Musician Medema to bring improvisation, rock beats to Sacred Song Service

Ken Medema counts Bach, Sting and the Police, Bartók, Peter Gabriel and Beyoncé among his musical influences, but for part of Sunday’s Sacred Song Service, a few Chautauquans will be added to the list.

“One of the things we’ll do is we’ll ask people in the congregation to tell us a story about a meaningful musical experience, maybe a hymn that they have loved, and then I will create a song on the spot based on the story that they told me,” Medema said.

Composer, singer and songwriter Medema will join the Chautauqua Choir for this and other musical explorations at 8 p.m. Sunday in the Amphitheater.

“It’s going to be one of the most interesting [Sacred Song Services] of the summer,” said Institution organist Jared Jacobsen. “He comes in, he sits down at a piano, and he starts to play and he starts to sing and you’re mesmerized. It’s not overly simplistic. There’s something that he does — even if it’s a brand-new piece that he’s made up on the spot. It sticks in your head. He has a gentle way of inviting you into the process.”

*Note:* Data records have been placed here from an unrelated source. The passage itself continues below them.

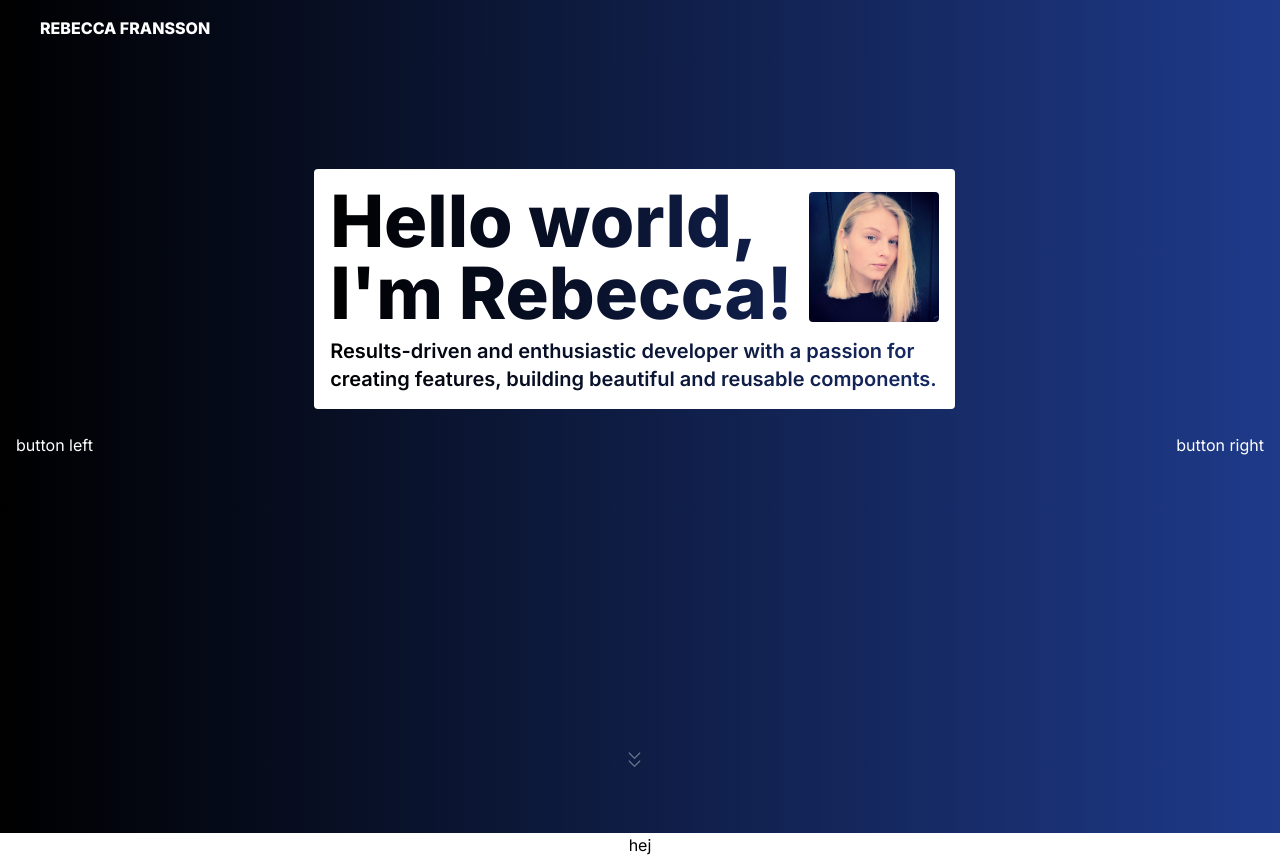
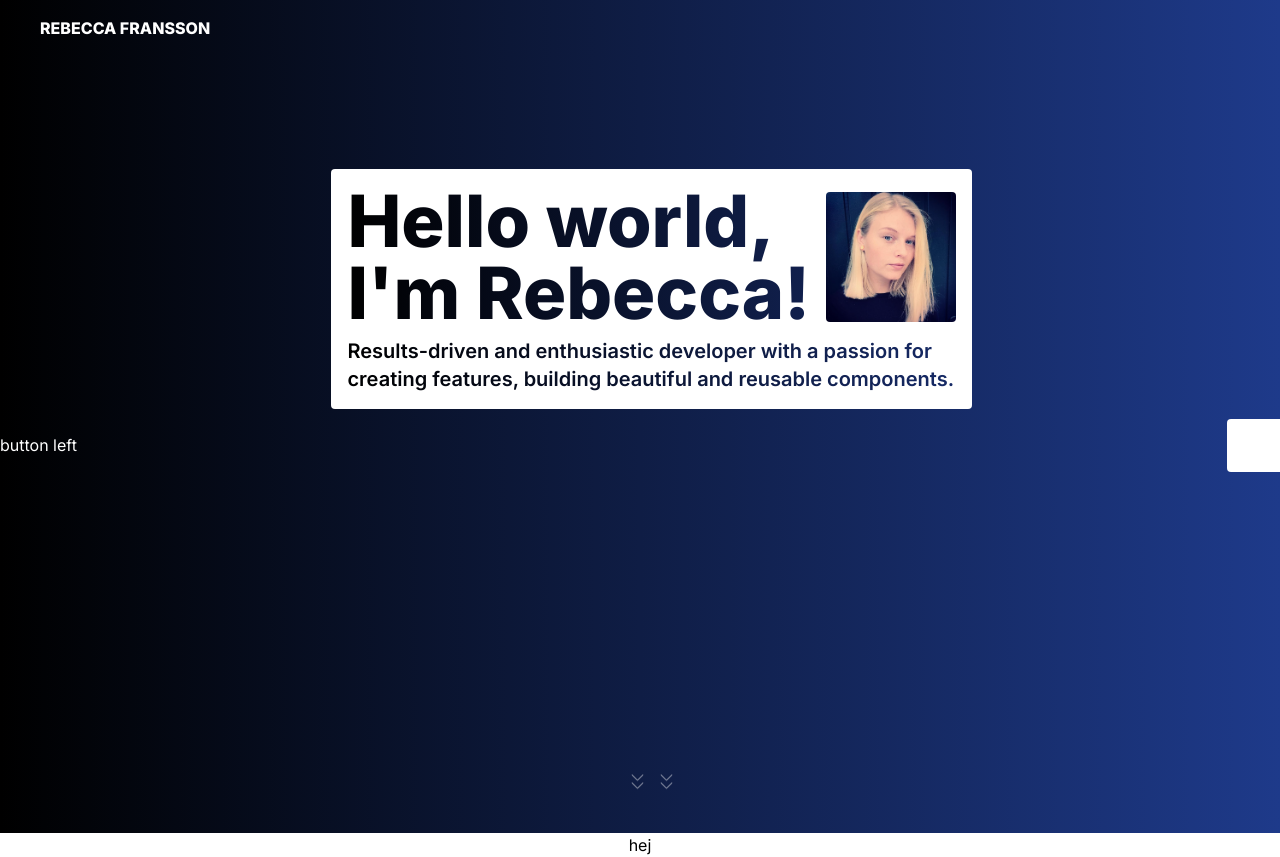
Before and after one commit to RebeccaFransson/portfolio, a Next.js app: page / in a window 1280 px wide. Built offline with nearby package versions, Linux system fonts and the light colour scheme.

Commit message:
ScrollPastMeButton

```diff
--- /dev/null
+++ b/app/_components/icon/double-chevron.tsx
@@ -0,0 +1,31 @@
+export const DoubleChevron = ({
+  direction,
+}: {
+  direction: "down" | "left" | "right";
+}) => {
+  const className = () => {
+    switch (direction) {
+      case "down":
+        return "rotate-90";
+      case "left":
+        return "rotate-180";
+      case "right":
+        return "rotate-90";
+    }
+  };
+  return (
+    <svg
+      className={`${className()} fill-white `}
+      xmlns="http://www.w3.org/2000/svg"
+      width="21"
+      height="21"
+      viewBox="0 0 21 21"
+    >
+      <path
+        fillRule="evenodd"
+        clipRule="evenodd"
+        d="M3.48043 15.4801C3.28517 15.6754 3.28517 15.992 3.48043 16.1872C3.67569 16.3825 3.99228 16.3825 4.18754 16.1872L9.52087 10.8539C9.71613 10.6586 9.71613 10.342 9.52087 10.1468L4.18754 4.81344C3.99228 4.61818 3.67569 4.61818 3.48043 4.81344C3.28517 5.0087 3.28517 5.32528 3.48043 5.52055L8.46021 10.5003L3.48043 15.4801ZM11.4804 15.4801C11.2852 15.6754 11.2852 15.992 11.4804 16.1872C11.6757 16.3825 11.9923 16.3825 12.1875 16.1872L17.5209 10.8539C17.7161 10.6586 17.7161 10.342 17.5209 10.1468L12.1875 4.81344C11.9923 4.61818 11.6757 4.61818 11.4804 4.81344C11.2852 5.0087 11.2852 5.32528 11.4804 5.52055L16.4602 10.5003L11.4804 15.4801Z"
+      />
+    </svg>
+  );
+};
--- a/app/_components/scrollPastMeButton.tsx
+++ b/app/_components/scrollPastMeButton.tsx
@@ -1,4 +1,6 @@
 "use client";
+
+import { DoubleChevron } from "./icon/double-chevron";
 
 export const ScrollPastMeButton = ({ id }: { id: string }) => {
   const scrollTo = (hash: string) => {
@@ -9,23 +11,12 @@ export const ScrollPastMeButton = ({ id }: { id: string }) => {
   return (
     <button
       id={id}
-      className="h-[65px] group flex flex-col items-center gap-2 hover:opacity-100 opacity-50 relative transition duration-500 animate-float -scroll-mt-20"
+      className="h-[65px] group flex items-center gap-2 hover:opacity-100 opacity-50 relative transition duration-500 animate-float -scroll-mt-20"
       color="toned"
       onClick={() => scrollTo(id)}
     >
-      <svg
-        className=" rotate-90 fill-white "
-        xmlns="http://www.w3.org/2000/svg"
-        width="21"
-        height="21"
-        viewBox="0 0 21 21"
-      >
-        <path
-          fillRule="evenodd"
-          clipRule="evenodd"
-          d="M3.48043 15.4801C3.28517 15.6754 3.28517 15.992 3.48043 16.1872C3.67569 16.3825 3.99228 16.3825 4.18754 16.1872L9.52087 10.8539C9.71613 10.6586 9.71613 10.342 9.52087 10.1468L4.18754 4.81344C3.99228 4.61818 3.67569 4.61818 3.48043 4.81344C3.28517 5.0087 3.28517 5.32528 3.48043 5.52055L8.46021 10.5003L3.48043 15.4801ZM11.4804 15.4801C11.2852 15.6754 11.2852 15.992 11.4804 16.1872C11.6757 16.3825 11.9923 16.3825 12.1875 16.1872L17.5209 10.8539C17.7161 10.6586 17.7161 10.342 17.5209 10.1468L12.1875 4.81344C11.9923 4.61818 11.6757 4.61818 11.4804 4.81344C11.2852 5.0087 11.2852 5.32528 11.4804 5.52055L16.4602 10.5003L11.4804 15.4801Z"
-        />
-      </svg>
+      <DoubleChevron direction="down" />
+      <DoubleChevron direction="down" />
     </button>
   );
 };
--- a/app/page.tsx
+++ b/app/page.tsx
@@ -1,10 +1,11 @@
 import Image from "next/image";
 import { ScrollPastMeButton } from "./_components/scrollPastMeButton";
+import { DoubleChevron } from "./_components/icon/double-chevron";
 
 export default function Home() {
   return (
     <main className="flex w-full h-full flex-col items-center justify-between">
-      <div className="text-white w-full h-full bg-gradient-to-l from-blue-900 to-black p-4 flex gap-4 justify-between items-center">
+      <div className="text-white w-full h-full bg-gradient-to-l from-blue-900 to-black py-4 flex gap-4 justify-between items-center">
         <div className="h-full  flex flex-col justify-center items-center">
           button left
         </div>
@@ -36,8 +37,10 @@ export default function Home() {
 
           <ScrollPastMeButton id={"knowMore"} />
         </div>
-        <div className="h-full  flex flex-col justify-center items-center">
-          button right
+        <div className="h-full flex flex-col justify-center items-center">
+          <button className="bg-white p-4 rounded-l">
+            <DoubleChevron direction="down" />
+          </button>
         </div>
       </div>
       hej
```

In addition to the hymn-inspired improvisation, Medema will perform a song called “Music in My Mouth” with the Chautauqua Choir.

“It’s a piece that kind of revels in the joy of music,” he said. “It’s all about simply the wonder of music and the power that music has in our lives.”

Also on the program is a variation on the classic hymn, “How Firm a Foundation,” that involves pipe organ, synthesizer and drum machine to create “a really heavy rock beat.”

“It really ought to cook,” Medema said.

Medema has been creating sacred music for a living since the 1970s, when his job as a music therapist at a hospital was terminated as a result of budget cuts. Because he had already been singing in churches for several years, he and his wife decided to take the loss of his job as a sign to switch careers.

“We haven’t looked back,” he said. “It’s kind of crazy.”

Since then, Medema has recorded dozens of albums and musical arrangements. He describes his music as “progressive,” and explores themes of inclusion, social justice, new language for God and the interface between interfaith communities.

Though Medema is largely running the show for the evening, Jacobsen said he is looking forward to seeing how the program will evolve.

“Mostly, I’m just going to install him on the stage and say, ‘All this is yours. This is your empire for the evening, and just do with us what you want to do,’ ” Jacobsen said. “I have really no idea where it’s going to go. I just know it’s going to be amazing, because he’s amazing.”